The Royal Château de Blois in the center of the city of Blois. The residence of several French kings, it is also the place where Joan of Arc went in 1429 to be blessed by the Archbishop of Reims before departing with her army to drive the English from Orléans. Built in the middle of the town that it effectively controlled, the château of Blois comprises several buildings constructed from the 13th to th ...
Founded: 9th century | Location: Blois, France

St. Nicholas Church

Fleeing from the Normans and carrying with them the relics of their founder, St-Laumer, some Benedictine monks found shelter in Blois where they decided to build their abbey. the present church, today known as St. Nicolas, but whose real name is St. Laumer, was the former abbey-church. From 1138 to 1186 these monks built the choir, the transept and the first row of columns of the abbey-church, completing it at the beginn ...
Founded: 1138-1186 | Location: Blois, France

Blois Cathedral

Blois Cathedral (Cathédrale Saint-Louis de Blois) is a Roman Catholic cathedral, and a national monument of France, in Blois. It is the seat of the Bishopric of Blois, established in 1697. This was previously the collegiate church of Saint-Solenne, the original building of which dated from the 12th century. Apart from some traces in the crypt nothing survives of this. The façade and the bell tower were built in 1544. T ...
Founded: 1697 | Location: Blois, France

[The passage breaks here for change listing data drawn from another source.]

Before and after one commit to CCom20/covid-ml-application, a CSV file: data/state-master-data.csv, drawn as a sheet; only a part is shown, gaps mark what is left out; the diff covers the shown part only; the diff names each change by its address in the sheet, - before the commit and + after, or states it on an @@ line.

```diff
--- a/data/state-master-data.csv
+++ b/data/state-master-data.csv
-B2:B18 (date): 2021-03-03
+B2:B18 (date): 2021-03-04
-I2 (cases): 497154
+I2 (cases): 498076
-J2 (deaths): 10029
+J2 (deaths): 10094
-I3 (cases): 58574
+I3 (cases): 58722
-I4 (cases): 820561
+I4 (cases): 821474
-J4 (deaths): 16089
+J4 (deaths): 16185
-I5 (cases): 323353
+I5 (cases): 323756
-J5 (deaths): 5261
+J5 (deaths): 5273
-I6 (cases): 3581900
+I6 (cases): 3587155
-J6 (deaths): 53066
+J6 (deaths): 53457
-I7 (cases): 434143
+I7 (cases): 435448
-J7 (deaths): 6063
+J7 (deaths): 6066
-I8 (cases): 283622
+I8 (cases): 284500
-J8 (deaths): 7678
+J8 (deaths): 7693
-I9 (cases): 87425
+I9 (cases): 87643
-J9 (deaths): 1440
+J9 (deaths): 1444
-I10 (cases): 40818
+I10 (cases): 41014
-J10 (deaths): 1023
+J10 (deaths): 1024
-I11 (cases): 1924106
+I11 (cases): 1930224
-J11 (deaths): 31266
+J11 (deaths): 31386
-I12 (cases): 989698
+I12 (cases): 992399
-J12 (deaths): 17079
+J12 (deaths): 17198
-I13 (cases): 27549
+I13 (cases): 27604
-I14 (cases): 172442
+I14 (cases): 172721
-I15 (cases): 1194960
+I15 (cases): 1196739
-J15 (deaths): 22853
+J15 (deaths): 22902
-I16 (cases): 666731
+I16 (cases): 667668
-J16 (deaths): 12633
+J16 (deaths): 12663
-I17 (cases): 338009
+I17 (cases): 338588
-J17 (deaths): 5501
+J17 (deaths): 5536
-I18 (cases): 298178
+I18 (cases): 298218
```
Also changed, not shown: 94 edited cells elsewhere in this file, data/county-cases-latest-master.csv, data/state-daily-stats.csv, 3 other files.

Featured Historic Landmarks, Sites & Buildings

Historic Site of the week

Trullhalsar Burial Field

Trullhalsar is a very well-preserved and restored burial field dating back to the Roman Iron Ages (0-400 AD) and Vendel period (550-800 AD). There are over 340 different kind of graves like round stones (called judgement rings), ship settings, tumuli and a viking-age picture stone (700 AD).

There are 291 graves of this type within the Trullhalsar burial ground, which occurs there in different sizes from two to eight metres in diameter and heights between 20 and 40 centimetres. Some of them still have a rounded stone in the centre as a so-called grave ball, a special feature of Scandinavian graves from the late Iron and Viking Age.

In addition, there is a ship setting, 26 stone circles and 31 menhirs within the burial ground, which measures about 200 x 150 metres. The stone circles, also called judge's rings, have diameters between four and 15 metres. They consist partly of lying boulders and partly of vertically placed stones. About half of them have a central stone in the centre of the circle.

From 1915 to 1916, many of the graves were archaeologically examined and both graves of men and women were found. The women's graves in particular suggest that the deceased were very wealthy during their lifetime. Jewellery and weapons or food were found, and in some graves even bones of lynxes and bears. Since these animals have never been found in the wild on Gotland, it is assumed that the deceased were given the skins of these animals in their graves.